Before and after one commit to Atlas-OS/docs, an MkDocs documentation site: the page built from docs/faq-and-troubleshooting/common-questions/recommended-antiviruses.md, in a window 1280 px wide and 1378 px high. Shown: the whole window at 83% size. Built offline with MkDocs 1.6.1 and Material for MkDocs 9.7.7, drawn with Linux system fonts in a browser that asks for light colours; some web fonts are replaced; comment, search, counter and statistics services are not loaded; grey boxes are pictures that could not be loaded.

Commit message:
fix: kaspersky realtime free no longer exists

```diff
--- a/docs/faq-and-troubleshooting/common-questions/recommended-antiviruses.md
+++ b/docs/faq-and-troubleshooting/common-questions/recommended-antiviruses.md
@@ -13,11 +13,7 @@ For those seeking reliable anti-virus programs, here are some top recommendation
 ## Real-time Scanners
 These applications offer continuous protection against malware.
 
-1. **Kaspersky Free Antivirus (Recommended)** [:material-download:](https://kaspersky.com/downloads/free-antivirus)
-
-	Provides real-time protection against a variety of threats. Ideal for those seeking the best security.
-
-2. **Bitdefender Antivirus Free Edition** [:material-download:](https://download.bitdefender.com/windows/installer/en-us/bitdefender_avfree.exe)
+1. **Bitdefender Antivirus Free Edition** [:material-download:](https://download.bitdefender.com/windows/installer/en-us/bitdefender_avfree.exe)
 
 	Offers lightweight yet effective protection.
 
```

■ ■ ■ ■

• Work to complete: The task calls for all the records above to be repeated exactly.

• Written solution:
Before and after one commit to Atlas-OS/docs, an MkDocs documentation site: the page built from docs/faq-and-troubleshooting/common-questions/recommended-antiviruses.md, in a window 1280 px wide and 1378 px high. Shown: the whole window at 83% size. Built offline with MkDocs 1.6.1 and Material for MkDocs 9.7.7, drawn with Linux system fonts in a browser that asks for light colours; some web fonts are replaced; comment, search, counter and statistics services are not loaded; grey boxes are pictures that could not be loaded.

Commit message:
fix: kaspersky realtime free no longer exists

```diff
--- a/docs/faq-and-troubleshooting/common-questions/recommended-antiviruses.md
+++ b/docs/faq-and-troubleshooting/common-questions/recommended-antiviruses.md
@@ -13,11 +13,7 @@ For those seeking reliable anti-virus programs, here are some top recommendation
 ## Real-time Scanners
 These applications offer continuous protection against malware.
 
-1. **Kaspersky Free Antivirus (Recommended)** [:material-download:](https://kaspersky.com/downloads/free-antivirus)
-
-	Provides real-time protection against a variety of threats. Ideal for those seeking the best security.
-
-2. **Bitdefender Antivirus Free Edition** [:material-download:](https://download.bitdefender.com/windows/installer/en-us/bitdefender_avfree.exe)
+1. **Bitdefender Antivirus Free Edition** [:material-download:](https://download.bitdefender.com/windows/installer/en-us/bitdefender_avfree.exe)
 
 	Offers lightweight yet effective protection.
 
```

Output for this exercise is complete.